|ANTHROPOLOGICAL WORK IN AMERICA.|
THE object of this article is not to present a history of anthropology in America, but to sketch briefly some of the work at present done, so as to show the aims and methods of our workers in the science.
That anthropology is yearly attracting greater attention among us is shown by the way in which institutions of learning are recognizing its importance. Not many years ago a scientific journal made the statement that but one institution of learning in the United States, the University of Rochester, had the science upon its curriculum. The way in which it was introduced there is somewhat interesting. At that time the scientific work offered to students at Rochester was admittedly insufficient in quantity, but the way seemed hardly clear to the employment of any additional teaching force to do extra work. At this stage of affairs Prof. Joseph Gilmore, in charge of the Department of Rhetoric and English Literature, offered, in some degree at least, to meet the need, to announce an optional course in anthropology. The work was very elementary, extending over but a single term, and covering the field considered in De Quatrefages's little volume, The Natural History of Man. From the beginning the course was a favorite one, and many students elected it, The effect was good and the example has been followed.

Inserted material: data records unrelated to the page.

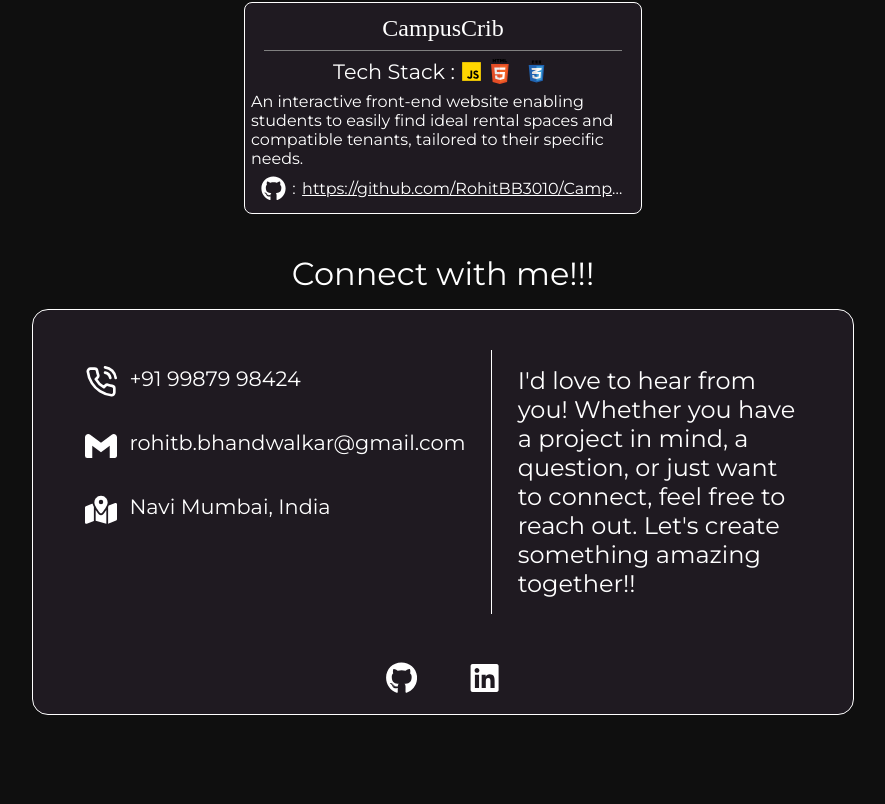
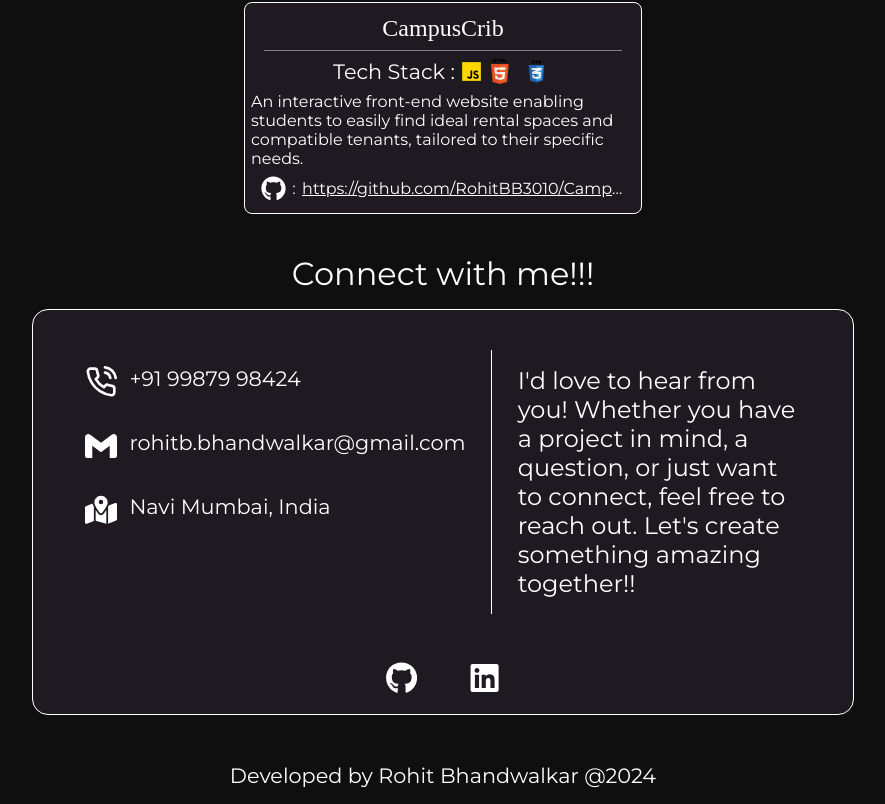
Before and after one commit to RohitBB3010/portfolio, a React (Create React App) app: page / in a window 1280 px wide. Shown: the part 2552-3356 px from the top of the page, without its empty margins (197-1082 px from the left). Before the commit the page ends 3299 px from the top, so only its background shows below. Built offline with nearby package versions, Linux system fonts and the light colour scheme; a web font is replaced by a local one.

Commit message:
Added footer

```diff
--- a/src/App.js
+++ b/src/App.js
@@ -8,6 +8,7 @@ import Experience from './experience';
 import Education from './education';
 import Projects from './projects';
 import Connect from './connect_page';
+import Footer from './footer';
 
 function App() {
   return (
@@ -24,6 +25,7 @@ function App() {
       <Education/>
       <Projects/>
       <Connect/>
+      <Footer/>
       </div>
     </div>
     </Router>
--- /dev/null
+++ b/src/footer.js
@@ -0,0 +1,12 @@
+
+const Footer = () => {
+
+    return(
+        <div id = "footer">
+            <div style={{display : "flex", justifyContent : "center", fontSize : "1.3rem", padding : "2vh 0", width : "100%"}}> Developed by Rohit Bhandwalkar @2024 </div>
+        </div>
+    );
+
+}
+
+export default Footer;
```
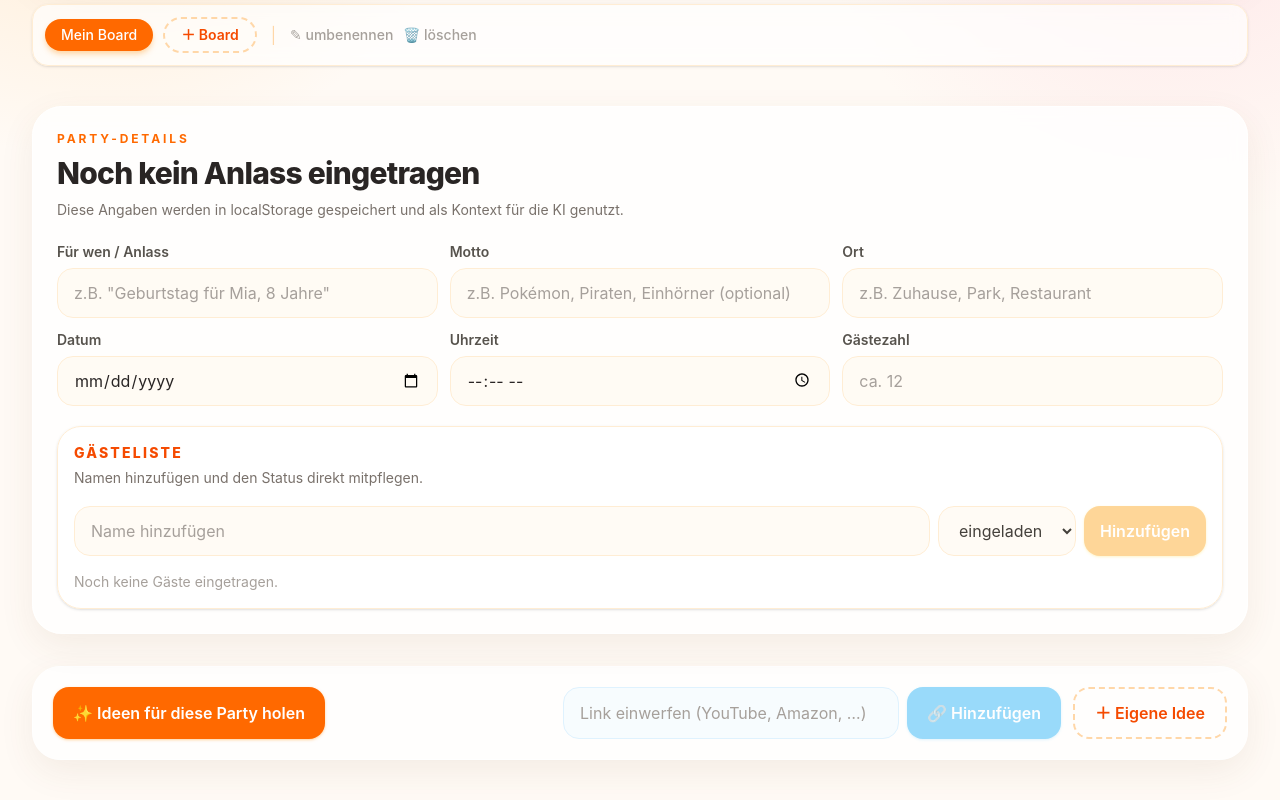
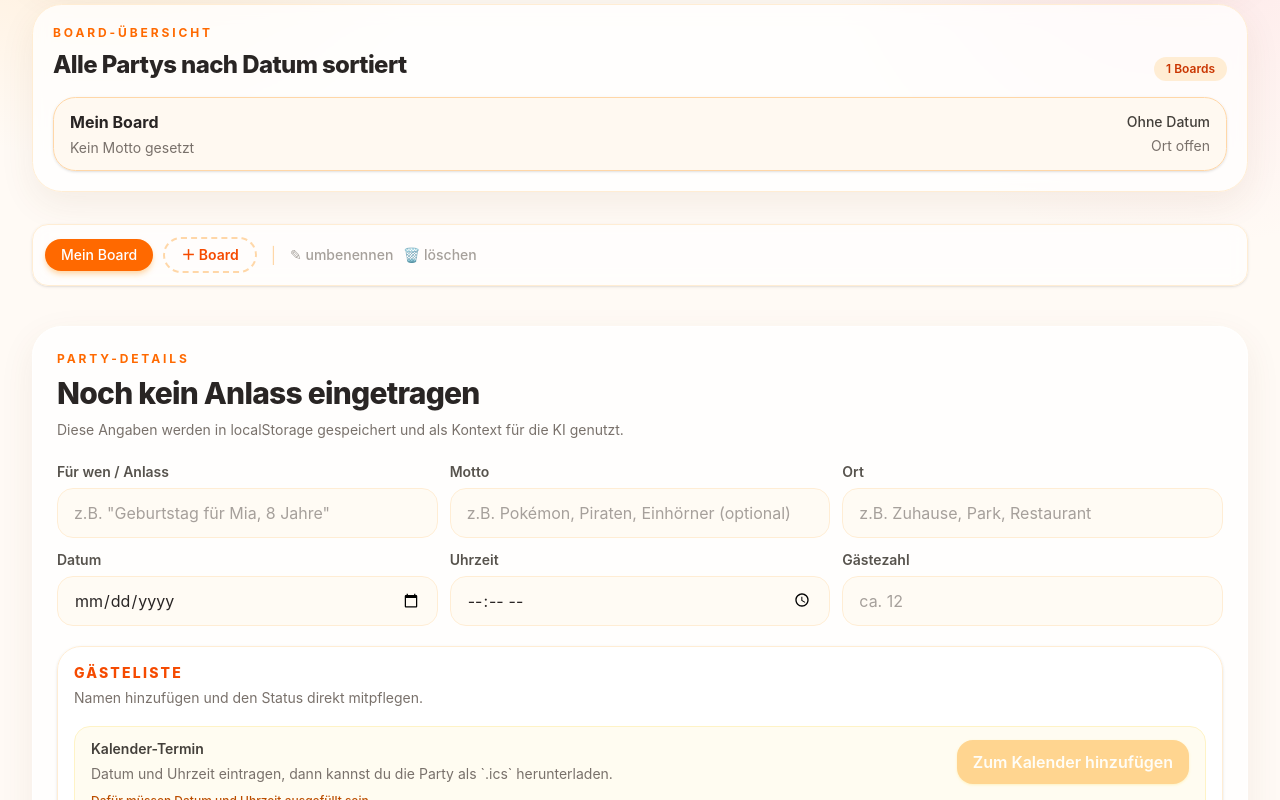
Before and after one commit to cindy-ai-dev/ideen-board, a React (Vite) app: page / in a window 1280 px wide. Shown: the part 240-1040 px from the top of the page. Built offline with nearby package versions, Linux system fonts and the light colour scheme.

Commit message:
Kalender-Export und Party-Übersicht hinzugefügt

```diff
--- a/src/App.tsx
+++ b/src/App.tsx
@@ -1,5 +1,5 @@
-import { useState } from 'react'
-import { useBoards } from './lib/storage'
+import { useMemo, useState } from 'react'
+import { loadBoard, useBoards } from './lib/storage'
 import { BoardView } from './components/BoardView'
 import { NameDialog } from './components/NameDialog'
 import { PartyDetailsFields } from './components/PartyDetailsFields'
@@ -23,12 +23,46 @@ function trimPartyDetails(details: PartyDetails): PartyDetails {
   }
 }
 
+function parsePartyDate(details: PartyDetails): number {
+  if (!details.date) return Number.POSITIVE_INFINITY
+  const raw = `${details.date}T${details.time || '00:00'}`
+  const timestamp = new Date(raw).getTime()
+  return Number.isFinite(timestamp) ? timestamp : Number.POSITIVE_INFINITY
+}
+
+function formatPartyDate(details: PartyDetails): string {
+  if (!details.date) return 'Ohne Datum'
+  const date = new Date(details.date)
+  if (Number.isNaN(date.getTime())) return details.date
+  const datePart = new Intl.DateTimeFormat('de-DE', {
+    day: '2-digit',
+    month: '2-digit',
+    year: 'numeric',
+  }).format(date)
+  if (!details.time) return datePart
+  return `${datePart}, ${details.time} Uhr`
+}
+
 export default function App() {
   const { boards, activeId, setActiveId, createBoard, renameBoard, removeBoard } = useBoards()
   const [dialog, setDialog] = useState<'new' | 'rename' | null>(null)
   const [newBoardDetails, setNewBoardDetails] = useState<PartyDetails>(createEmptyPartyDetails())
 
   const active = boards.find((b) => b.id === activeId) ?? boards[0]
+  const boardSummaries = useMemo(() => {
+    return boards
+      .map((board) => ({
+        meta: board,
+        details: loadBoard(board.id).partyDetails,
+      }))
+      .sort((a, b) => {
+        const left = parsePartyDate(a.details)
+        const right = parsePartyDate(b.details)
+        if (left !== right) return left - right
+        if (left === Number.POSITIVE_INFINITY) return a.meta.createdAt - b.meta.createdAt
+        return a.meta.name.localeCompare(b.meta.name, 'de')
+      })
+  }, [boards])
 
   function handleDeleteBoard() {
     const ok = window.confirm(
@@ -51,6 +85,52 @@ export default function App() {
           Party-Details festhalten, KI-Ideen generieren und Links sammeln.
         </p>
       </header>
+
+      <section className="mb-8 rounded-[1.85rem] border border-orange-100 bg-white/75 p-5 shadow-[0_12px_35px_rgba(119,75,43,0.08)] backdrop-blur">
+        <div className="mb-4 flex flex-wrap items-end justify-between gap-3">
+          <div>
+            <p className="text-xs font-bold uppercase tracking-[0.24em] text-orange-500">
+              Board-Übersicht
+            </p>
+            <h2 className="mt-2 text-2xl font-extrabold tracking-tight text-stone-800">
+              Alle Partys nach Datum sortiert
+            </h2>
+          </div>
+          <span className="rounded-full bg-orange-100 px-3 py-1 text-xs font-semibold text-orange-700">
+            {boardSummaries.length} Boards
+          </span>
+        </div>
+
+        <div className="space-y-2">
+          {boardSummaries.map(({ meta, details }) => {
+            const isActive = meta.id === activeId
+            return (
+              <button
+                key={meta.id}
+                onClick={() => setActiveId(meta.id)}
+                className={`flex w-full flex-col gap-2 rounded-[1.4rem] border px-4 py-3 text-left transition sm:flex-row sm:items-center sm:justify-between ${
+                  isActive
+                    ? 'border-orange-200 bg-orange-50/80 shadow-sm'
+                    : 'border-orange-100 bg-white/80 hover:border-orange-200 hover:bg-orange-50/60'
+                }`}
+              >
+                <div className="min-w-0">
+                  <p className="truncate text-base font-bold text-stone-800">
+                    {details.forWhom || meta.name}
+                  </p>
+                  <p className="mt-1 text-sm text-stone-500">
+                    {details.theme ? `Motto: ${details.theme}` : 'Kein Motto gesetzt'}
+                  </p>
+                </div>
+                <div className="flex flex-col gap-1 text-sm text-stone-500 sm:text-right">
+                  <span className="font-medium text-stone-700">{formatPartyDate(details)}</span>
+                  <span>{details.location || 'Ort offen'}</span>
+                </div>
+              </button>
+            )
+          })}
+        </div>
+      </section>
 
       {/* Board-Leiste: ein Pill pro Board + Verwaltung */}
       <div className="mb-10 flex flex-wrap items-center gap-2.5 rounded-2xl border border-orange-100 bg-white/65 p-3 shadow-sm backdrop-blur">
--- a/src/components/PartyDetailsFields.tsx
+++ b/src/components/PartyDetailsFields.tsx
@@ -13,9 +13,85 @@ function updateGuestStatus(current: PartyDetails, id: string, status: GuestStatu
   }
 }
 
+function escapeIcsText(value: string): string {
+  return value
+    .replace(/\\/g, '\\\\')
+    .replace(/\n/g, '\\n')
+    .replace(/,/g, '\\,')
+    .replace(/;/g, '\\;')
+}
+
+function toIcsDateTime(date: string, time: string): string | null {
+  if (!date || !time) return null
+  const local = new Date(`${date}T${time}`)
+  if (Number.isNaN(local.getTime())) return null
+  const pad = (n: number) => String(n).padStart(2, '0')
+  return (
+    `${local.getFullYear()}${pad(local.getMonth() + 1)}${pad(local.getDate())}` +
+    `T${pad(local.getHours())}${pad(local.getMinutes())}${pad(local.getSeconds())}`
+  )
+}
+
+function buildCalendarFile(value: PartyDetails): string | null {
+  const start = toIcsDateTime(value.date, value.time)
+  if (!start) return null
+  const startDate = new Date(`${value.date}T${value.time}`)
+  if (Number.isNaN(startDate.getTime())) return null
+  const endDate = new Date(startDate.getTime() + 2 * 60 * 60 * 1000)
+  const pad = (n: number) => String(n).padStart(2, '0')
+  const end =
+    `${endDate.getFullYear()}${pad(endDate.getMonth() + 1)}${pad(endDate.getDate())}` +
+    `T${pad(endDate.getHours())}${pad(endDate.getMinutes())}${pad(endDate.getSeconds())}`
+
+  const title = escapeIcsText(value.forWhom.trim() || value.theme.trim() || 'Party')
+  const location = escapeIcsText(value.location.trim())
+  const descriptionParts = [value.theme.trim() ? `Motto: ${value.theme.trim()}` : '', `Gäste: ${value.guestCount ?? 'unbekannt'}`]
+    .filter(Boolean)
+    .join('\\n')
+  const dtStamp = new Date().toISOString().replace(/[-:]/g, '').replace(/\.\d{3}Z$/, 'Z')
+
+  return [
+    'BEGIN:VCALENDAR',
+    'VERSION:2.0',
+    'PRODID:-//Ideen-Board//Party Planner//DE',
+    'CALSCALE:GREGORIAN',
+    'METHOD:PUBLISH',
+    'BEGIN:VEVENT',
+    `UID:${crypto.randomUUID()}`,
+    `DTSTAMP:${dtStamp}`,
+    `SUMMARY:${title}`,
+    location ? `LOCATION:${location}` : null,
+    descriptionParts ? `DESCRIPTION:${escapeIcsText(descriptionParts)}` : null,
+    `DTSTART:${start}`,
+    `DTEND:${end}`,
+    'END:VEVENT',
+    'END:VCALENDAR',
+  ]
+    .filter((line): line is string => line !== null)
+    .join('\r\n')
+}
+
+function downloadCalendar(value: PartyDetails) {
+  const content = buildCalendarFile(value)
+  if (!content) return
+  const blob = new Blob([content], { type: 'text/calendar;charset=utf-8' })
+  const url = URL.createObjectURL(blob)
+  const fileName = `${(value.forWhom.trim() || value.theme.trim() || 'party')
+    .toLowerCase()
+    .replace(/[^a-z0-9äöüß]+/gi, '-')}-termin.ics`
+  const link = document.createElement('a')
+  link.href = url
+  link.download = fileName.replace(/-+/g, '-').replace(/^-|-$/g, '') || 'party-termin.ics'
+  document.body.appendChild(link)
+  link.click()
+  link.remove()
+  URL.revokeObjectURL(url)
+}
+
 export function PartyDetailsFields({ value, onChange }: Props) {
   const [guestName, setGuestName] = useState('')
   const [guestStatus, setGuestStatus] = useState<GuestStatus>('eingeladen')
+  const calendarReady = Boolean(value.date && value.time)
 
   function updateField<K extends keyof PartyDetails>(key: K, nextValue: PartyDetails[K]) {
     onChange({ ...value, [key]: nextValue })
@@ -123,6 +199,29 @@ export function PartyDetailsFields({ value, onChange }: Props) {
           )}
         </div>
 
+        <div className="mb-4 rounded-2xl border border-amber-100 bg-amber-50/70 px-4 py-3">
+          <div className="flex flex-col gap-2 sm:flex-row sm:items-center sm:justify-between">
+            <div>
+              <p className="text-sm font-semibold text-stone-700">Kalender-Termin</p>
+              <p className="mt-1 text-sm leading-relaxed text-stone-500">
+                Datum und Uhrzeit eintragen, dann kannst du die Party als `.ics` herunterladen.
+              </p>
+            </div>
+            <button
+              onClick={() => downloadCalendar(value)}
+              disabled={!calendarReady}
+              className="rounded-2xl bg-amber-500 px-4 py-2.5 font-semibold text-white shadow-sm shadow-amber-200 transition hover:bg-amber-600 disabled:cursor-not-allowed disabled:opacity-40"
+            >
+              Zum Kalender hinzufügen
+            </button>
+          </div>
+          {!calendarReady && (
+            <p className="mt-2 text-xs font-medium text-amber-700">
+              Dafür müssen Datum und Uhrzeit ausgefüllt sein.
+            </p>
+          )}
+        </div>
+
         <div className="flex flex-col gap-2 lg:flex-row">
           <input
             value={guestName}
```
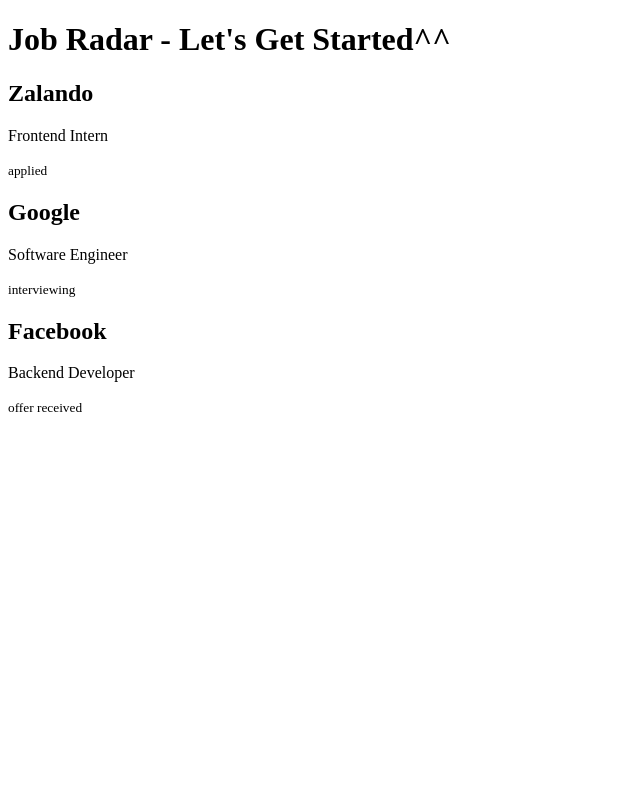
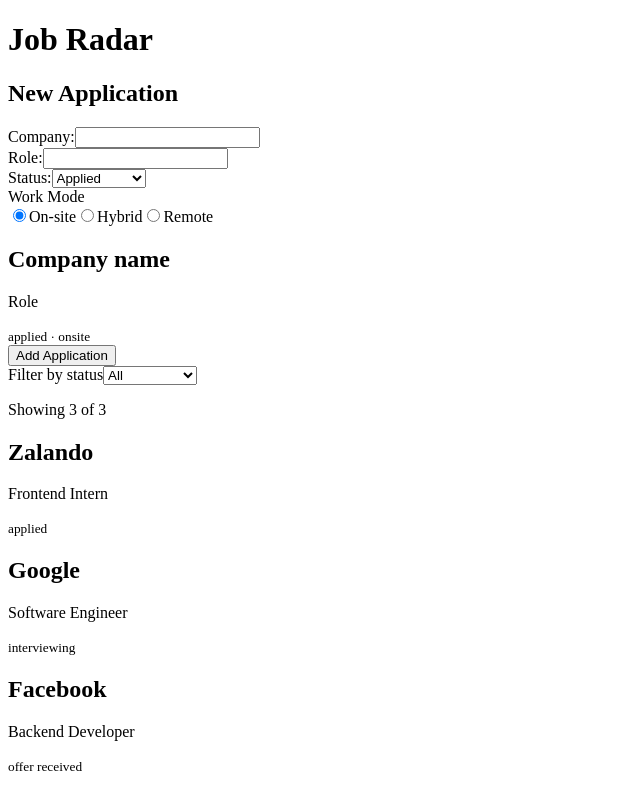
Before and after one commit to fighttting/job-radarrrr, a React (Vite) app: page / in a window 1280 px wide. Shown: the whole page, without its empty margins (0-640 px from the left). Built offline with nearby package versions, Linux system fonts and the light colour scheme.

Commit message:
feat: add new application form and status filter

```diff
--- a/src/App.jsx
+++ b/src/App.jsx
@@ -1,42 +1,13 @@
 import { createRoot } from "react-dom/client";
-import ApplicationCard from "./ApplicationCard";
-import { applications } from "./data";
-
-// const ApplicationCard = (props) => {
-//   return React.createElement(
-//     "div",
-//     {},
-//     React.createElement("h2", {}, props.company),
-//     React.createElement("p", {}, props.role),
-//     React.createElement("small", {}, props.status),
-//   );
-// };
+import NewApplication from "./NewApplication";
+import ApplicationList from "./ApplicationList";
 
 const App = () => {
   return (
-    // "div",
-    // {},
-    // React.createElement("h1", {}, "Job Radar"),
-    // React.createElement(ApplicationCard, {
-    //   company: "Zalando",
-    //   role: "Frontend Intern",
-    //   status: "applied",
-    // }),
-    // React.createElement(ApplicationCard, {
-    //   company: "Google",
-    //   role: "Software Engineer",
-    //   status: "interviewing",
-    // }),
-    // React.createElement(ApplicationCard, {
-    //   company: "Facebook",
-    //   role: "Backend Developer",
-    //   status: "offer received",
-    // }),
     <div>
-      <h1>Job Radar - Let's Get Started^^</h1>
-     {applications.map((app) => (
-     <ApplicationCard key={app.id} {...app} />
-     ))}
+      <h1 className="logo">Job Radar</h1>
+      <NewApplication />
+      <ApplicationList />
     </div>
   );
 };
--- /dev/null
+++ b/src/ApplicationList.jsx
@@ -0,0 +1,38 @@
+import { useState } from "react";
+import ApplicationCard from "./ApplicationCard";
+import { applications } from "./data";
+
+export default function ApplicationList() {
+  const [filter, setFilter] = useState("all");
+
+  const visible =
+    filter === "all"
+      ? applications
+      : applications.filter((app) => app.status === filter);
+
+  return (
+    <div className="application-list">
+      <label htmlFor="filter">Filter by status</label>
+      <select
+        onChange={(e) => setFilter(e.target.value)}
+        name="filter"
+        id="filter"
+        value={filter}
+      >
+        <option value="all">All</option>
+        <option value="applied">Applied</option>
+        <option value="interviewing">Interviewing</option>
+        <option value="offer">Offer</option>
+        <option value="rejected">Rejected</option>
+      </select>
+
+      <p>
+        Showing {visible.length} of {applications.length}
+      </p>
+
+      {visible.map((app) => (
+        <ApplicationCard key={app.id} {...app} />
+      ))}
+    </div>
+  );
+}
--- /dev/null
+++ b/src/NewApplication.jsx
@@ -0,0 +1,98 @@
+import { useState } from "react";
+import ApplicationCard from "./ApplicationCard";
+
+export default function NewApplication() {
+  const [company, setCompany] = useState("");
+  const [role, setRole] = useState("");
+  const [status, setStatus] = useState("applied");
+  const [workMode, setWorkMode] = useState("onsite");
+
+  return (
+    <div className="new-application-form">
+      <h2>New Application</h2>
+      <form>
+        <div>
+          <label htmlFor="company">Company:</label>
+          <input
+            name="company"
+            id="company"
+            value={company}
+            onChange={(e) => setCompany(e.target.value)}
+          />
+        </div>
+        <div>
+          <label htmlFor="role">Role:</label>
+          <input
+            name="role"
+            id="role"
+            value={role}
+            onChange={(e) => setRole(e.target.value)}
+          />
+        </div>
+        <div>
+          <div>
+            <label htmlFor="status">Status:</label>
+            <select
+              id="status"
+              name="status"
+              value={status}
+              onChange={(e) => setStatus(e.target.value)}
+            >
+              <option value="applied">Applied</option>
+              <option value="interviewing">Interviewing</option>
+              <option value="offer">Offer</option>
+              <option value="rejected">Rejected</option>
+            </select>
+          </div>
+
+          <label>Work Mode</label>
+          <div>
+            <span>
+              <input
+                checked={workMode === "onsite"}
+                onChange={(e) => setWorkMode(e.target.value)}
+                type="radio"
+                name="work-mode"
+                value="onsite"
+                id="mode-onsite"
+              />
+              <label htmlFor="mode-onsite">On-site</label>
+            </span>
+            <span>
+              <input
+                checked={workMode === "hybrid"}
+                onChange={(e) => setWorkMode(e.target.value)}
+                type="radio"
+                name="work-mode"
+                value="hybrid"
+                id="mode-hybrid"
+              />
+              <label htmlFor="mode-hybrid">Hybrid</label>
+            </span>
+            <span>
+              <input
+                checked={workMode === "remote"}
+                onChange={(e) => setWorkMode(e.target.value)}
+                type="radio"
+                name="work-mode"
+                value="remote"
+                id="mode-remote"
+              />
+              <label htmlFor="mode-remote">Remote</label>
+            </span>
+          </div>
+        </div>
+
+        <div className="new-application-preview">
+          <ApplicationCard
+            company={company || "Company name"}
+            role={role || "Role"}
+            status={`${status} · ${workMode}`}
+          />
+        </div>
+
+        <button type="submit">Add Application</button>
+      </form>
+    </div>
+  );
+}
```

Since that time instruction in anthropology has entered into the work of a considerable number of American colleges and universities. It is suggestive to inquire how and why it has been introduced. At Yale, Prof. Sumner has for several years given such courses, because he felt that students unacquainted with the science could not profitably undertake